Established in 1812, Fort Ross is the site of a historic Russian settlement and fort and the only such site (and the furthest south) the Russians founded on the continental United states. It is is situated near the coast and a part of Fort Ross State Historic Park. The site consists of two reconstructed blockhouses, a restored commandant's house, a restored chapel, and a reconstructed blockade that protected the settlement. The purpose of establishing the fort was to establish trading ties with the Spanish, who by then were present in California, and so that it could serve as an agricultural depot that would supply the Russian bases in Alaska. The Russian presence greatly concerned the Spanish as well as the Americans in the east. The fort is listed on the National Register of Historic Places and is a National Historic Landmark and California Historical Landmark.
Backstory and Context
The Russians had a policy of not dominating the native people's they encountered; they were more concerned about establishing trading ties. In terms of Fort Ross, the Russians wanted to make the post economically profitable, which it never came to be in the end. The Russians arrived numbering about 100 and also with a large number of Aleutian natives. They built the fort and established good relations with the native inhabitants in the area, the Kashaya people. For about three decades, the settlement was a tri-cultural community. Many Kashaya worked as laborers at the fort. By 1840, the fort proved to never be profitable so the Russians sold the property to a private owner and pulled out. It remained in private hands until the early 1900s when the state acquired it for preservation.

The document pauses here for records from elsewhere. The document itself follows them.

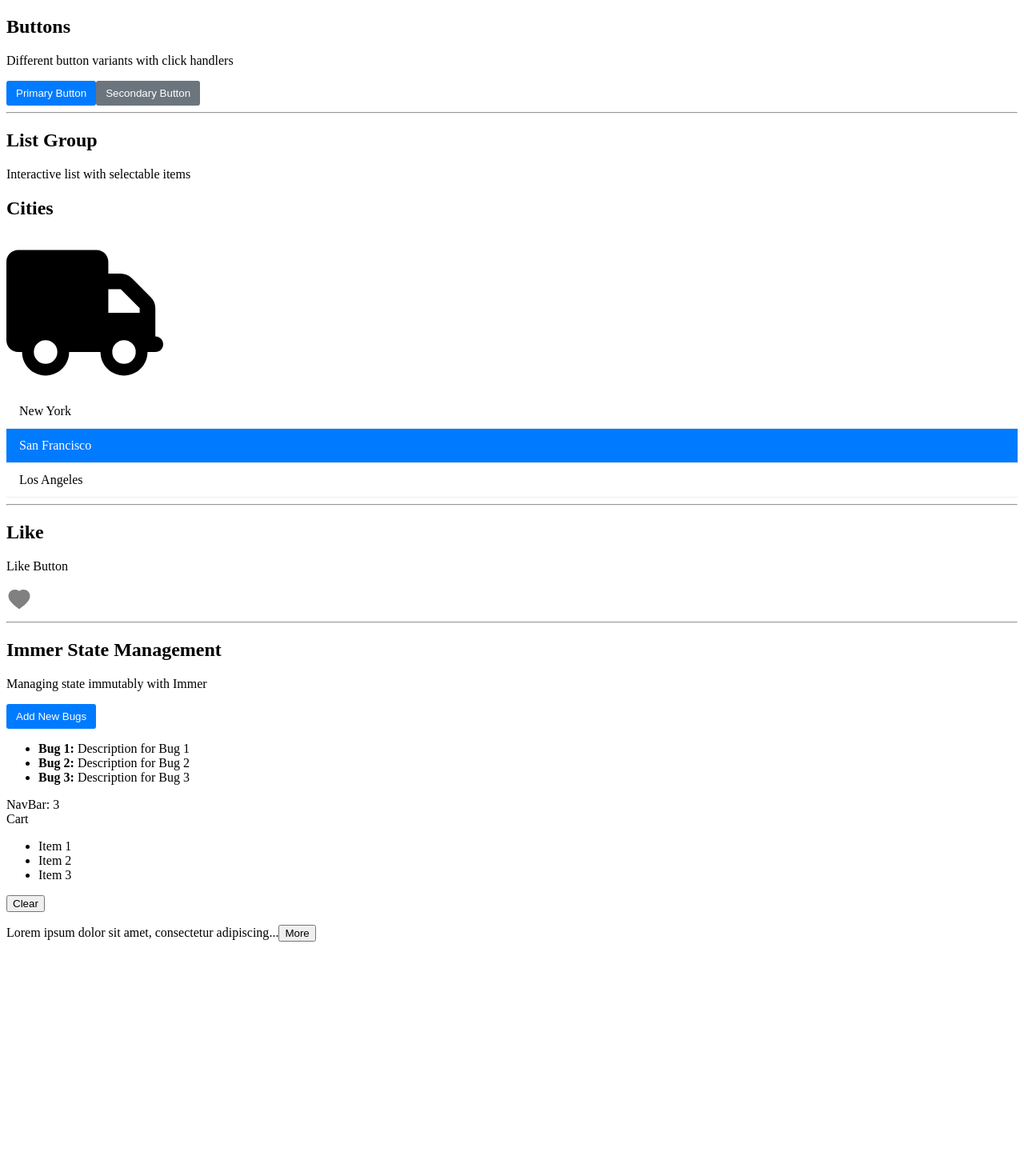
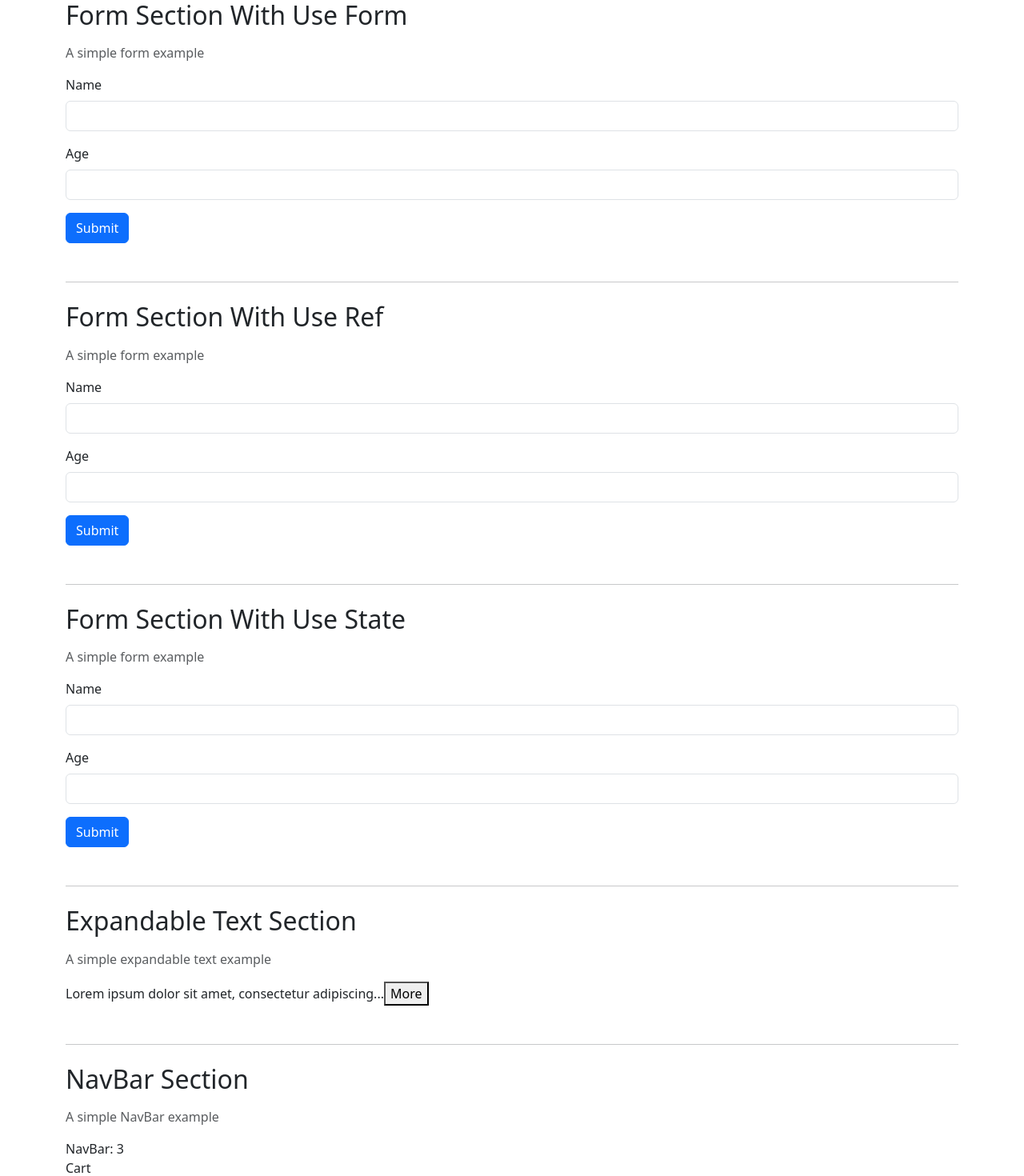
Before and after one commit to iamhusrev/mosh-react-course, a React (Vite) app: page / in a window 1280 px wide. Shown: the top 1470 px of the page at 80% size. Before the commit the page ends 1193 px from the top, so only its background shows below. Built offline with nearby package versions, Linux system fonts and the light colour scheme.

Commit message:
feat: add form components using react-hook-form and useRef; update App component structure

```diff
--- a/package.json
+++ b/package.json
@@ -14,7 +14,9 @@
     "immer": "^10.1.3",
     "react": "^19.1.1",
     "react-dom": "^19.1.1",
-    "react-icons": "^5.5.0"
+    "react-hook-form": "^7.65.0",
+    "react-icons": "^5.5.0",
+    "zod": "^4.1.12"
   },
   "devDependencies": {
     "@eslint/js": "^9.36.0",
--- a/src/App.tsx
+++ b/src/App.tsx
@@ -1,12 +1,15 @@
+import { produce } from "immer";
 import { useState } from "react";
 import "./App.css";
 import Button from "./components/Button/Button";
+import Cart from "./components/Cart";
+import ExpandableText from "./components/ExpandableText";
+import FormWithUseRef from "./components/FormWithUseRef";
+import FormWithUseState from "./components/FormWithUseState";
 import Like from "./components/Like/Like";
 import ListGroup from "./components/LİstGroup/ListGroup";
-import { produce } from "immer";
 import NavBar from "./components/NavBar";
-import Cart from "./components/Cart";
-import ExpandableText from "./components/ExpandableText";
+import FormWithUseForm from "./components/FormWithUseForm";
 
 function App() {
   const [bugs, setBugs] = useState([
@@ -35,7 +38,95 @@ function App() {
   };
 
   return (
-    <div className="container my-5">
+    <div className="container">
+      {/* Form Section With Use Form */}
+      <section className="mb-5">
+        <h2 className="mb-3">Form Section With Use Form</h2>
+        <p className="text-muted mb-3">A simple form example</p>
+        <FormWithUseForm />
+      </section>
+
+      <hr className="my-4" />
+      {/* Form Section With Use Ref */}
+      <section className="mb-5">
+        <h2 className="mb-3">Form Section With Use Ref</h2>
+        <p className="text-muted mb-3">A simple form example</p>
+        <FormWithUseRef />
+      </section>
+
+      <hr className="my-4" />
+      {/* Form Section With Use State */}
+      <section className="mb-5">
+        <h2 className="mb-3">Form Section With Use State</h2>
+        <p className="text-muted mb-3">A simple form example</p>
+        <FormWithUseState />
+      </section>
+
+      <hr className="my-4" />
+
+      {/* Expandable Text Section */}
+
+      <section className="mb-5">
+        <h2 className="mb-3">Expandable Text Section</h2>
+        <p className="text-muted mb-3">A simple expandable text example</p>
+        <ExpandableText maxChars={50}>
+          Lorem ipsum dolor sit amet, consectetur adipiscing elit. Sed do
+          eiusmod tempor incididunt ut labore et dolore magna aliqua. Ut enim ad
+          minim veniam, quis nostrud exercitation ullamco laboris nisi ut
+          aliquip ex ea commodo consequat.
+        </ExpandableText>
+      </section>
+
+      <hr className="my-4" />
+      {/* NavBar Section */}
+      <section className="mb-5">
+        <h2 className="mb-3">NavBar Section</h2>
+        <p className="text-muted mb-3">A simple NavBar example</p>
+        <NavBar cartItemsCount={cartItems.length} />
+        {/* Cart Section */}
+        <Cart cartItems={cartItems} onClear={handleClearCart} />
+      </section>
+
+      <hr className="my-4" />
+      {/* Immer Section */}
+      <section className="mb-5">
+        <h2 className="mb-3">Immer State Management</h2>
+        <p className="text-muted mb-3">Managing state immutably with Immer</p>
+        <Button onClick={updateBugsWithImmer} color="Primary">
+          Add New Bugs
+        </Button>
+        <ul className="mt-3">
+          {bugs.map((bug) => (
+            <li key={bug.id}>
+              <strong>{bug.title}:</strong> {bug.description}
+            </li>
+          ))}
+        </ul>
+      </section>
+
+      <hr className="my-4" />
+      {/* List Section */}
+      <section className="mb-5">
+        <h2 className="mb-3">Like</h2>
+        <p className="text-muted mb-3">Like Button</p>
+        <Like onClick={() => console.log("Like button clicked")} />
+      </section>
+
+      <hr className="my-4" />
+      {/* List Section */}
+      <section className="mb-5">
+        <h2 className="mb-3">List Group</h2>
+        <p className="text-muted mb-3">
+          Interactive list with selectable items
+        </p>
+        <ListGroup
+          items={["New York", "San Francisco", "Los Angeles"]}
+          heading="Cities"
+          onSelectItem={(item) => console.log(item)}
+        />
+      </section>
+
+      <hr className="my-4" />
       {/* Button Section */}
       <section className="mb-5">
         <h2 className="mb-3">Buttons</h2>
@@ -54,60 +145,6 @@ function App() {
           </Button>
         </div>
       </section>
-
-      <hr className="my-4" />
-
-      {/* List Section */}
-      <section className="mb-5">
-        <h2 className="mb-3">List Group</h2>
-        <p className="text-muted mb-3">
-          Interactive list with selectable items
-        </p>
-        <ListGroup
-          items={["New York", "San Francisco", "Los Angeles"]}
-          heading="Cities"
-          onSelectItem={(item) => console.log(item)}
-        />
-      </section>
-
-      <hr className="my-4" />
-
-      {/* List Section */}
-      <section className="mb-5">
-        <h2 className="mb-3">Like</h2>
-        <p className="text-muted mb-3">Like Button</p>
-        <Like onClick={() => console.log("Like button clicked")} />
-      </section>
-
-      <hr className="my-4" />
-
-      {/* Immer Section */}
-      <section className="mb-5">
-        <h2 className="mb-3">Immer State Management</h2>
-        <p className="text-muted mb-3">Managing state immutably with Immer</p>
-        <Button onClick={updateBugsWithImmer} color="Primary">
-          Add New Bugs
-        </Button>
-        <ul className="mt-3">
-          {bugs.map((bug) => (
-            <li key={bug.id}>
-              <strong>{bug.title}:</strong> {bug.description}
-            </li>
-          ))}
-        </ul>
-      </section>
-
-      {/* NavBar Section */}
-      <NavBar cartItemsCount={cartItems.length} />
-      {/* Cart Section */}
-      <Cart cartItems={cartItems} onClear={handleClearCart} />
-
-      <ExpandableText maxChars={50}>
-        Lorem ipsum dolor sit amet, consectetur adipiscing elit. Sed do eiusmod
-        tempor incididunt ut labore et dolore magna aliqua. Ut enim ad minim
-        veniam, quis nostrud exercitation ullamco laboris nisi ut aliquip ex ea
-        commodo consequat.
-      </ExpandableText>
     </div>
   );
 }
--- /dev/null
+++ b/src/components/FormWithUseForm.tsx
@@ -0,0 +1,58 @@
+import { useForm, type FieldValues } from "react-hook-form";
+
+interface FormData {
+  name: string;
+  age: number;
+}
+
+const FormWithUseForm = () => {
+  const {
+    register,
+    handleSubmit,
+    formState: { errors },
+  } = useForm<FormData>();
+
+  console.log(errors);
+
+  const onSubmit = (data: FormData) => {
+    console.log(data);
+  };
+
+  return (
+    <form onSubmit={handleSubmit(onSubmit)}>
+      <div className="mb-3">
+        <label htmlFor="name" className="form-label">
+          Name
+        </label>
+        <input
+          {...register("name", { required: true, minLength: 2 })}
+          id="name"
+          type="text"
+          className={`form-control ${errors.name ? "is-invalid" : ""}`}
+        />
+        {errors.name?.type === "required" && (
+          <p className="text-danger mt-2">Name is required</p>
+        )}
+        {errors.name?.type === "minLength" && (
+          <p className="text-danger mt-2">Name must be at least 2 characters</p>
+        )}
+      </div>
+      <div className="mb-3">
+        <label htmlFor="age" className="form-label">
+          Age
+        </label>
+        <input
+          {...register("age", { required: true, min: 0 })}
+          id="age"
+          type="number"
+          className={`form-control ${errors.age ? "is-invalid" : ""}`}
+        />
+      </div>
+      <button type="submit" className="btn btn-primary">
+        Submit
+      </button>
+    </form>
+  );
+};
+
+export default FormWithUseForm;
--- /dev/null
+++ b/src/components/FormWithUseRef.tsx
@@ -0,0 +1,40 @@
+import { useRef, type FormEvent } from "react";
+
+const FormWithUseRef = () => {
+  const nameRef = useRef<HTMLInputElement>(null);
+  const ageRef = useRef<HTMLInputElement>(null);
+  const person = { name: "", age: 0 };
+
+  const handleSubmit = (event: FormEvent) => {
+    event.preventDefault();
+
+    if (!nameRef.current || !ageRef.current) return;
+
+    person.name = nameRef.current?.value;
+    person.age = parseInt(ageRef.current?.value);
+
+    console.log(person);
+  };
+
+  return (
+    <form onSubmit={handleSubmit}>
+      <div className="mb-3">
+        <label htmlFor="name" className="form-label">
+          Name
+        </label>
+        <input ref={nameRef} id="name" type="text" className="form-control" />
+      </div>
+      <div className="mb-3">
+        <label htmlFor="age" className="form-label">
+          Age
+        </label>
+        <input ref={ageRef} id="age" type="number" className="form-control" />
+      </div>
+      <button type="submit" className="btn btn-primary">
+        Submit
+      </button>
+    </form>
+  );
+};
+
+export default FormWithUseRef;
--- /dev/null
+++ b/src/components/FormWithUseState.tsx
@@ -0,0 +1,51 @@
+import { useState, type FormEvent } from "react";
+
+const FormWithUseState = () => {
+  const [person, setPerson] = useState({
+    name: "",
+    age: "",
+  });
+
+  const handleSubmit = (event: FormEvent) => {
+    event.preventDefault();
+    console.log(person);
+  };
+
+  return (
+    <form onSubmit={handleSubmit}>
+      <div className="mb-3">
+        <label htmlFor="name" className="form-label">
+          Name
+        </label>
+        <input
+          onChange={(event) =>
+            setPerson({ ...person, name: event.target.value })
+          }
+          value={person.name}
+          id="name"
+          type="text"
+          className="form-control"
+        />
+      </div>
+      <div className="mb-3">
+        <label htmlFor="age" className="form-label">
+          Age
+        </label>
+        <input
+          onChange={(event) =>
+            setPerson({ ...person, age: parseInt(event.target.value) })
+          }
+          value={person.age}
+          id="age"
+          type="number"
+          className="form-control"
+        />
+      </div>
+      <button type="submit" className="btn btn-primary">
+        Submit
+      </button>
+    </form>
+  );
+};
+
+export default FormWithUseState;
--- a/src/main.tsx
+++ b/src/main.tsx
@@ -1,7 +1,7 @@
 import { StrictMode } from "react";
 import { createRoot } from "react-dom/client";
 import App from "./App.tsx";
-//import "bootstrap/dist/css/bootstrap.css";
+import "bootstrap/dist/css/bootstrap.css";
 
 createRoot(document.getElementById("root")!).render(
   <StrictMode>
```
Also changed, not shown: 1 other file (tests, documents, lock files or other folders).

http://www.fortross.org/history.htm. Retrieved 6-29-15. Cecil McKithan. "Fort Ross," National Register of Historic Places. 10-15-66.